(SUPPLIED DATA begins)

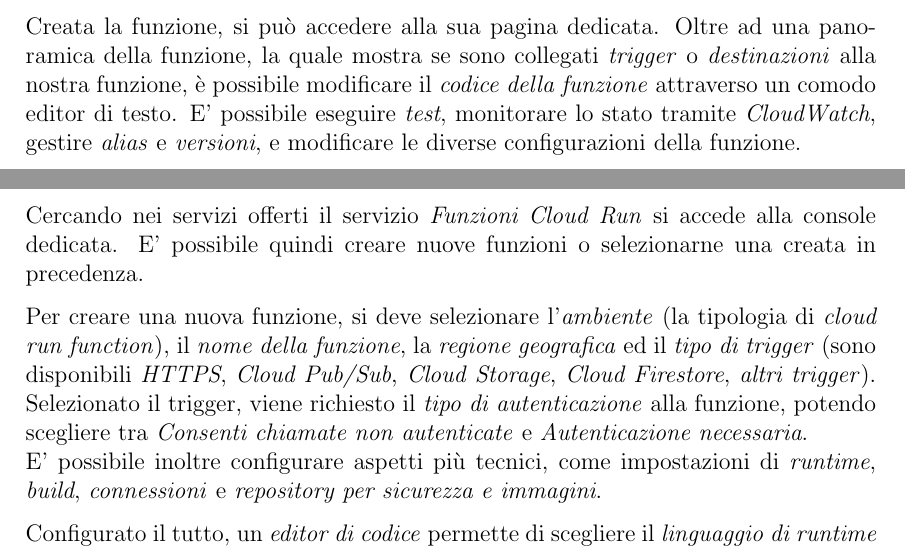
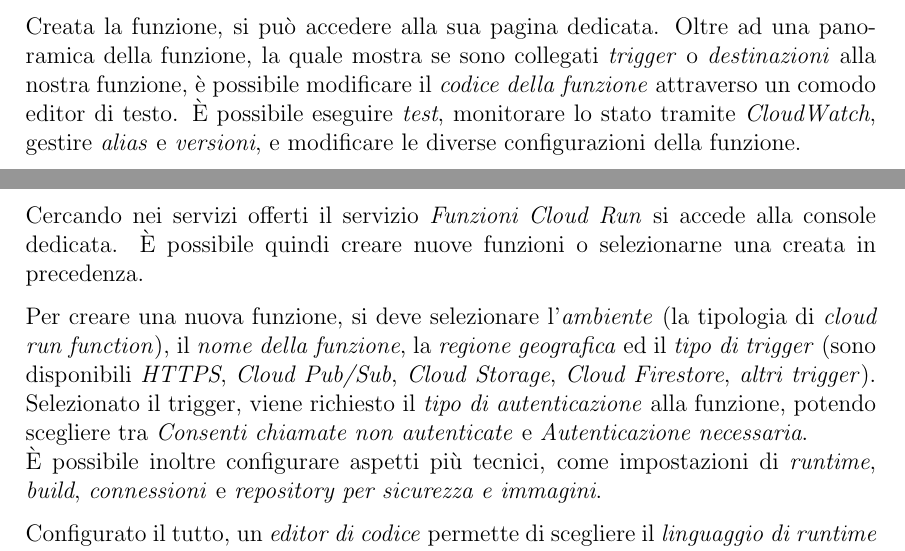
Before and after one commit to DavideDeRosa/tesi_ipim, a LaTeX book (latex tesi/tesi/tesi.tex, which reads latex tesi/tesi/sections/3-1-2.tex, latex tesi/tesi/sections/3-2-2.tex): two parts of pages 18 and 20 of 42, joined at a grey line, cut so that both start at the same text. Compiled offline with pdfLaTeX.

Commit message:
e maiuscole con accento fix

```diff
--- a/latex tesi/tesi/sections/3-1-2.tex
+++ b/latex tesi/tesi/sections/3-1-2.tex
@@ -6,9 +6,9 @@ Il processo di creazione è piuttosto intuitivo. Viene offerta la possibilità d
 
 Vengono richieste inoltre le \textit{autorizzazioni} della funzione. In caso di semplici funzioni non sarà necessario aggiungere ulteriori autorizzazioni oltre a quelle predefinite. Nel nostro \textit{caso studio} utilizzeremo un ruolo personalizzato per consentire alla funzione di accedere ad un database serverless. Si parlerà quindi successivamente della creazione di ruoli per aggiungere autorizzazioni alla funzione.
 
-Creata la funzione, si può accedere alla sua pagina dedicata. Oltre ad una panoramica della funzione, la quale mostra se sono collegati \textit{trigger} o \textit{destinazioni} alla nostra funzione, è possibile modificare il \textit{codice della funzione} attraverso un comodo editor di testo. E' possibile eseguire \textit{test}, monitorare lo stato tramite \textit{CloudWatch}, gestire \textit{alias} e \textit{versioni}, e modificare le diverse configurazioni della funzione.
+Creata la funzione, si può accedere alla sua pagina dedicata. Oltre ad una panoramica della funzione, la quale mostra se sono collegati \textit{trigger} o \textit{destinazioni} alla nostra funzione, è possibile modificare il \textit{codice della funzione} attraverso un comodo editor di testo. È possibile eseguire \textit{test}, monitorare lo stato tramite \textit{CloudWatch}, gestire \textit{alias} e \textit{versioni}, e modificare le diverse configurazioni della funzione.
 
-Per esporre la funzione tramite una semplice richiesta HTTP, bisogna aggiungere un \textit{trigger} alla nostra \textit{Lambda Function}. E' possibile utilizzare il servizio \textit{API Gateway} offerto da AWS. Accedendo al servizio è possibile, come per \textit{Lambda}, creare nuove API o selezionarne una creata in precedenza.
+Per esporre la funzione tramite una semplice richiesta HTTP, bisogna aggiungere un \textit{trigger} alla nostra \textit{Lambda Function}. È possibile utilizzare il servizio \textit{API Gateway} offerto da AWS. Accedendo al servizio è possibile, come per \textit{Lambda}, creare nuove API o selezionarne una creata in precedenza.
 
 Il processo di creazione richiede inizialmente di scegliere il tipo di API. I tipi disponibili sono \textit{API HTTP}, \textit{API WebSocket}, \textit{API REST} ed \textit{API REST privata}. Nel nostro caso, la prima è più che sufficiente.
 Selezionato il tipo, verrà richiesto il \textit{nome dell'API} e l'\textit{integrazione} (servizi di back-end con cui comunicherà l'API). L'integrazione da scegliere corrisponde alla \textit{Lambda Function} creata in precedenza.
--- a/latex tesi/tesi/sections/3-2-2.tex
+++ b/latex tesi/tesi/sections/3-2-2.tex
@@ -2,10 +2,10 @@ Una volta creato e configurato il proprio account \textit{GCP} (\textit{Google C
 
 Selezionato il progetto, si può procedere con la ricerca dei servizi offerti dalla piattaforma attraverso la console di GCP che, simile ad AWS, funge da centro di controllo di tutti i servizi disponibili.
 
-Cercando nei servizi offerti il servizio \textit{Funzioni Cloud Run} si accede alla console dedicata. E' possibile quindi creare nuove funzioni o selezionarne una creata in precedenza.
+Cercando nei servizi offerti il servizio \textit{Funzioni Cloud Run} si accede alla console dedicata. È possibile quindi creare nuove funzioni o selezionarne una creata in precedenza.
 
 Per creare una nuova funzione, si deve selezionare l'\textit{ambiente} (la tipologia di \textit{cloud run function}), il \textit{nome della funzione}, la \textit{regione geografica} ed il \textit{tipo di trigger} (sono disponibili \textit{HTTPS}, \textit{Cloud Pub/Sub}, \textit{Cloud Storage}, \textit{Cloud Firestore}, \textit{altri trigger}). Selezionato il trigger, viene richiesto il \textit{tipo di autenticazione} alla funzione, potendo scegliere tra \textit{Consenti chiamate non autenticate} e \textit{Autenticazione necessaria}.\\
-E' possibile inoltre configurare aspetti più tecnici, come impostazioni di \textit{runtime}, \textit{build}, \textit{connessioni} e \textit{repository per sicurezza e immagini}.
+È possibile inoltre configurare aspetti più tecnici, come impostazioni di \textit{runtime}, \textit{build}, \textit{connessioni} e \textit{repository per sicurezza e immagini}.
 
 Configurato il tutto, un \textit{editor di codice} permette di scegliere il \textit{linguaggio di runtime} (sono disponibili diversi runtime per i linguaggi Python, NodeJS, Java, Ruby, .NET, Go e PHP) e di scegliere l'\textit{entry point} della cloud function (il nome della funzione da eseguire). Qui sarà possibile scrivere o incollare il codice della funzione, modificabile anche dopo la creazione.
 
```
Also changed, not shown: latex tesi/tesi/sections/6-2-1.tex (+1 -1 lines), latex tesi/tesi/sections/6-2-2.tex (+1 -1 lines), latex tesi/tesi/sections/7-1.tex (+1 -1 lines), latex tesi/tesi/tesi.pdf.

(SUPPLIED DATA ends)

**PROBLEM STATEMENT**
Reproduce each line from the listing above that includes the word "Accedendo".

**ANSWER TO THIS TASK**
-Per esporre la funzione tramite una semplice richiesta HTTP, bisogna aggiungere un \textit{trigger} alla nostra \textit{Lambda Function}. E' possibile utilizzare il servizio \textit{API Gateway} offerto da AWS. Accedendo al servizio è possibile, come per \textit{Lambda}, creare nuove API o selezionarne una creata in precedenza.
+Per esporre la funzione tramite una semplice richiesta HTTP, bisogna aggiungere un \textit{trigger} alla nostra \textit{Lambda Function}. È possibile utilizzare il servizio \textit{API Gateway} offerto da AWS. Accedendo al servizio è possibile, come per \textit{Lambda}, creare nuove API o selezionarne una creata in precedenza.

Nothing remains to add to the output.